- _The data_:
<<<<

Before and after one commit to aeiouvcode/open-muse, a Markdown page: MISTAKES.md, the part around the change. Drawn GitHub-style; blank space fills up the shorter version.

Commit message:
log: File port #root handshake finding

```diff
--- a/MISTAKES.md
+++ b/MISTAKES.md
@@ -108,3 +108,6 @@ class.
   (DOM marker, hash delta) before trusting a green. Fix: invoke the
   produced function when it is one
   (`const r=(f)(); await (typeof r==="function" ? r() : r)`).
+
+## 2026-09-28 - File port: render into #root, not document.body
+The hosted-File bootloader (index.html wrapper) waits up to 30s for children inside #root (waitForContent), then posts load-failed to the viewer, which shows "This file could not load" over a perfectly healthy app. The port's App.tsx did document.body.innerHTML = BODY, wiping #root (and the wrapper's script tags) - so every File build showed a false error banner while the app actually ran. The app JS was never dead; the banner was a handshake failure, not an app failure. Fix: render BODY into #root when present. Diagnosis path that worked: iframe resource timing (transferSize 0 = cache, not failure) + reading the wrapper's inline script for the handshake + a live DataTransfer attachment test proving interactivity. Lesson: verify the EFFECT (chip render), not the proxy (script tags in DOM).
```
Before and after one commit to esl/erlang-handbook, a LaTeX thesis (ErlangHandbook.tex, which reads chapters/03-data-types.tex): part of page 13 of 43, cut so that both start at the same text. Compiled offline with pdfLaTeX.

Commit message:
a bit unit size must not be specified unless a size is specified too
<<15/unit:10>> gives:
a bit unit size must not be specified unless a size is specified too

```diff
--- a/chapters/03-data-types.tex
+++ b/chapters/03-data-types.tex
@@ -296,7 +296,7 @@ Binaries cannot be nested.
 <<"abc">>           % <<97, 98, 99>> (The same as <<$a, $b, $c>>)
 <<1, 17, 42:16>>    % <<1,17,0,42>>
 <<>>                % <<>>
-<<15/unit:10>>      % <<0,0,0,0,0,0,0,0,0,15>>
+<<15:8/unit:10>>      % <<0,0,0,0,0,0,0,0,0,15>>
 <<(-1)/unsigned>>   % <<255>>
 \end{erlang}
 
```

>>>>

- _Your assignment_:
Output the listing above in full. Every line must match.

- _Answer below_:
Before and after one commit to aeiouvcode/open-muse, a Markdown page: MISTAKES.md, the part around the change. Drawn GitHub-style; blank space fills up the shorter version.

Commit message:
log: File port #root handshake finding

```diff
--- a/MISTAKES.md
+++ b/MISTAKES.md
@@ -108,3 +108,6 @@ class.
   (DOM marker, hash delta) before trusting a green. Fix: invoke the
   produced function when it is one
   (`const r=(f)(); await (typeof r==="function" ? r() : r)`).
+
+## 2026-09-28 - File port: render into #root, not document.body
+The hosted-File bootloader (index.html wrapper) waits up to 30s for children inside #root (waitForContent), then posts load-failed to the viewer, which shows "This file could not load" over a perfectly healthy app. The port's App.tsx did document.body.innerHTML = BODY, wiping #root (and the wrapper's script tags) - so every File build showed a false error banner while the app actually ran. The app JS was never dead; the banner was a handshake failure, not an app failure. Fix: render BODY into #root when present. Diagnosis path that worked: iframe resource timing (transferSize 0 = cache, not failure) + reading the wrapper's inline script for the handshake + a live DataTransfer attachment test proving interactivity. Lesson: verify the EFFECT (chip render), not the proxy (script tags in DOM).
```
Before and after one commit to esl/erlang-handbook, a LaTeX thesis (ErlangHandbook.tex, which reads chapters/03-data-types.tex): part of page 13 of 43, cut so that both start at the same text. Compiled offline with pdfLaTeX.

Commit message:
a bit unit size must not be specified unless a size is specified too
<<15/unit:10>> gives:
a bit unit size must not be specified unless a size is specified too

```diff
--- a/chapters/03-data-types.tex
+++ b/chapters/03-data-types.tex
@@ -296,7 +296,7 @@ Binaries cannot be nested.
 <<"abc">>           % <<97, 98, 99>> (The same as <<$a, $b, $c>>)
 <<1, 17, 42:16>>    % <<1,17,0,42>>
 <<>>                % <<>>
-<<15/unit:10>>      % <<0,0,0,0,0,0,0,0,0,15>>
+<<15:8/unit:10>>      % <<0,0,0,0,0,0,0,0,0,15>>
 <<(-1)/unsigned>>   % <<255>>
 \end{erlang}
 
```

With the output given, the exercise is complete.